During last Thursday’s Meeting, one participant commented that she’d noticed an interesting benefit of A Meeting With Your Writing. Like so many of us, J is prone to changing her schedule a lot. This means making decisions about whether to write now or to do some other thing on the big list of important stuff.
A Meeting With Your Writing isn’t subject to change. It is at a fixed time. You paid for it. Even though you spend most of that time alone in your office working on your own writing, you know that everyone else in the group is doing that, too. It makes it harder to not come.
What J had realized is that this makes it so much nicer and easier. She just turns up and writes.
Decisions take a lot of energy.
You have limited cognitive capacity, which you’d really rather spend doing your writing rather than deciding when to do your writing, or if you should do your writing now or later.
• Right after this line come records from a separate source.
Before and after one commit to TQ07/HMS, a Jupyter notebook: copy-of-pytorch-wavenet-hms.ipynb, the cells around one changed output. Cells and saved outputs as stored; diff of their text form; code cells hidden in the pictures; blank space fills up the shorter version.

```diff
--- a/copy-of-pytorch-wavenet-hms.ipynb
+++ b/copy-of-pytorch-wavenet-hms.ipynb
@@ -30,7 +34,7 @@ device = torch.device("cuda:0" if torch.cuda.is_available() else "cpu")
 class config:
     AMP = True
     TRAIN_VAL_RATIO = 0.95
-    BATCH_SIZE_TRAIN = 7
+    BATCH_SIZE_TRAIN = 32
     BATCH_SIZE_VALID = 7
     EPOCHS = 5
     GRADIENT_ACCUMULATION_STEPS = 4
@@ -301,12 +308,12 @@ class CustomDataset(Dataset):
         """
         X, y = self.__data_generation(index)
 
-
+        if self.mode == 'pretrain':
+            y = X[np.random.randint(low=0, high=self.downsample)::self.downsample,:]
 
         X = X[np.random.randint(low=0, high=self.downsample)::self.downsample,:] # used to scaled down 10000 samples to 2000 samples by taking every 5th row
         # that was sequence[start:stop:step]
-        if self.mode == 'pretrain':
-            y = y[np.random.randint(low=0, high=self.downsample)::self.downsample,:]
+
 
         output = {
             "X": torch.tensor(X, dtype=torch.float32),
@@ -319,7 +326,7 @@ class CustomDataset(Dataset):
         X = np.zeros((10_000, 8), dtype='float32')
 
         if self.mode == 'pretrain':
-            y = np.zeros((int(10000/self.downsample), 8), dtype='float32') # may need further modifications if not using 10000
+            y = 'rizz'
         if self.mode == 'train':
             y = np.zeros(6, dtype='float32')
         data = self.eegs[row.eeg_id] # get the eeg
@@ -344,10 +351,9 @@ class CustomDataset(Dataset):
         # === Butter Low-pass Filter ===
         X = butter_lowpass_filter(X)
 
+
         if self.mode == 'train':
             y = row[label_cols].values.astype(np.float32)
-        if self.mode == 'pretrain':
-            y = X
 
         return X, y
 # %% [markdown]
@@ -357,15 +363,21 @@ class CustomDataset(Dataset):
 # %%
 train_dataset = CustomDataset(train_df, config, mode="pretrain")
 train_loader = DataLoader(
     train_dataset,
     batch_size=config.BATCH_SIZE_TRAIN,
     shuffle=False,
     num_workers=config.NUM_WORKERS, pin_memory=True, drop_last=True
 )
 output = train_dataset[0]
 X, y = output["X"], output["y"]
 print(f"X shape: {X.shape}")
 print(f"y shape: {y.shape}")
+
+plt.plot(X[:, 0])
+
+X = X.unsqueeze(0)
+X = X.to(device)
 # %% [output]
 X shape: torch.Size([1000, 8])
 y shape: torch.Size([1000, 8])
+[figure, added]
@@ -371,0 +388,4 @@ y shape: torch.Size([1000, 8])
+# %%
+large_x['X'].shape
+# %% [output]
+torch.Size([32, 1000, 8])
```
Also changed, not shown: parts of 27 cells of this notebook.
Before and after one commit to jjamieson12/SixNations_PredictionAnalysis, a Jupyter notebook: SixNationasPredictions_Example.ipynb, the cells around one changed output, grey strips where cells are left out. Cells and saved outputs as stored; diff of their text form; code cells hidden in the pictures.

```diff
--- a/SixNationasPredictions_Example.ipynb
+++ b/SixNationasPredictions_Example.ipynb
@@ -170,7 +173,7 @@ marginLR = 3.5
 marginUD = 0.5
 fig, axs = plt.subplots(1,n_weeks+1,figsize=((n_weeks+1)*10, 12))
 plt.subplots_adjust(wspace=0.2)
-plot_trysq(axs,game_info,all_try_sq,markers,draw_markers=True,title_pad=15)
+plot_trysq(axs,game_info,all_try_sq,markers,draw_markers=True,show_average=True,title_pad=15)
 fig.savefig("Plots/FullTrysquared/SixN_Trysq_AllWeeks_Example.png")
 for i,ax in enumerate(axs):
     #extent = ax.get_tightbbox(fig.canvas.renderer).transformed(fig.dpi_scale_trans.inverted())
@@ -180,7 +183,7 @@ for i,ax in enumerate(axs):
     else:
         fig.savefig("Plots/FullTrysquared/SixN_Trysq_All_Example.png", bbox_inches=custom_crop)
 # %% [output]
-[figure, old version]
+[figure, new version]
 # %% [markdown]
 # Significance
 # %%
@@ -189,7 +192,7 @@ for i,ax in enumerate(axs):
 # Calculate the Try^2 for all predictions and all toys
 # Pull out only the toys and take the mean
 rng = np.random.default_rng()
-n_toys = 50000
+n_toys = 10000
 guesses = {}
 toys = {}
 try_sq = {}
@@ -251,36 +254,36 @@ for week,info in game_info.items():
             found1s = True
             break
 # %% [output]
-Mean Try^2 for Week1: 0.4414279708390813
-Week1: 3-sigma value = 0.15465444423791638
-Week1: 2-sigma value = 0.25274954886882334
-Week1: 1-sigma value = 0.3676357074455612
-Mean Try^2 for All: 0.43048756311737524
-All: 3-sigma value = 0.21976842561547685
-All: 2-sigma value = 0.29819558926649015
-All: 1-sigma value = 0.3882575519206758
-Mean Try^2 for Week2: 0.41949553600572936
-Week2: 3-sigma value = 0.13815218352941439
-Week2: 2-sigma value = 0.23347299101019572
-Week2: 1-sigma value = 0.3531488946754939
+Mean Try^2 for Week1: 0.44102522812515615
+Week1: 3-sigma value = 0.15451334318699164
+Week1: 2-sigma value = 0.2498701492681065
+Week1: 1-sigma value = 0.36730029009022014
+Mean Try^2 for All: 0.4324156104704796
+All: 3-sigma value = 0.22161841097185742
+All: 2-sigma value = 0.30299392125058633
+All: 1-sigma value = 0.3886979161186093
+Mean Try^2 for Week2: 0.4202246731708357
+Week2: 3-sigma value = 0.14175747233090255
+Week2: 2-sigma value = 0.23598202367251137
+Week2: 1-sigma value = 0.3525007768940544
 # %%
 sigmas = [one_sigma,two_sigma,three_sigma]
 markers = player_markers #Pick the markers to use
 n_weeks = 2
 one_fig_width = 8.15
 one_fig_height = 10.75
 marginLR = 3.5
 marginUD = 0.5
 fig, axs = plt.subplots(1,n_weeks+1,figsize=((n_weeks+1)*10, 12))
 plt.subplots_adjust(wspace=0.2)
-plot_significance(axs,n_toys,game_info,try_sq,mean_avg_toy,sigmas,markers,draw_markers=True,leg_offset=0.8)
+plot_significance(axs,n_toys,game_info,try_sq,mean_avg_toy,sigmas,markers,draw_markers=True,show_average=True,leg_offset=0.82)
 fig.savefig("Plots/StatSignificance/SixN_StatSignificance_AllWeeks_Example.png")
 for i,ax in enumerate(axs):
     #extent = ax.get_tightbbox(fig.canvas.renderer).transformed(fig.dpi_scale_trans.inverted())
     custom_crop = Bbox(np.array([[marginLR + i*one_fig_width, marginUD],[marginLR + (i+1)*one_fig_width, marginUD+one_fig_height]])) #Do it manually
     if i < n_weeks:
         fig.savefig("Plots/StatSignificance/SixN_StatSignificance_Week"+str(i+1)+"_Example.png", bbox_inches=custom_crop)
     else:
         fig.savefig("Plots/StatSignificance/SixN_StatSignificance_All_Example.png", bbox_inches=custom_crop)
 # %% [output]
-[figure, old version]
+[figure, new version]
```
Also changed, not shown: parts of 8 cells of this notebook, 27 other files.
I tend to resist routine. One of the advantages of being self-employed, like being an academic, is how flexible your schedule can be. But that flexibility can have a downside: using a lot of energy to make decisions about what to do and when to do it.
You are busy enough. Your cognitive resources are much better applied to the intellectual problems you are grappling with in your writing and teaching than to the question of whether and when to write, to feeling guilty about not writing enough, or worrying about the impact not writing enough is going to have on your career.
Would you benefit from support?
A Meeting With Your Writing is part of the Academic Writing Studio, an online community that supports academic writers. There are resources to help you plan your routine, A Meeting With Your Writing to help you keep your commitment to write, and a community for support.
You need a writing practice
Edited May 31, 2016.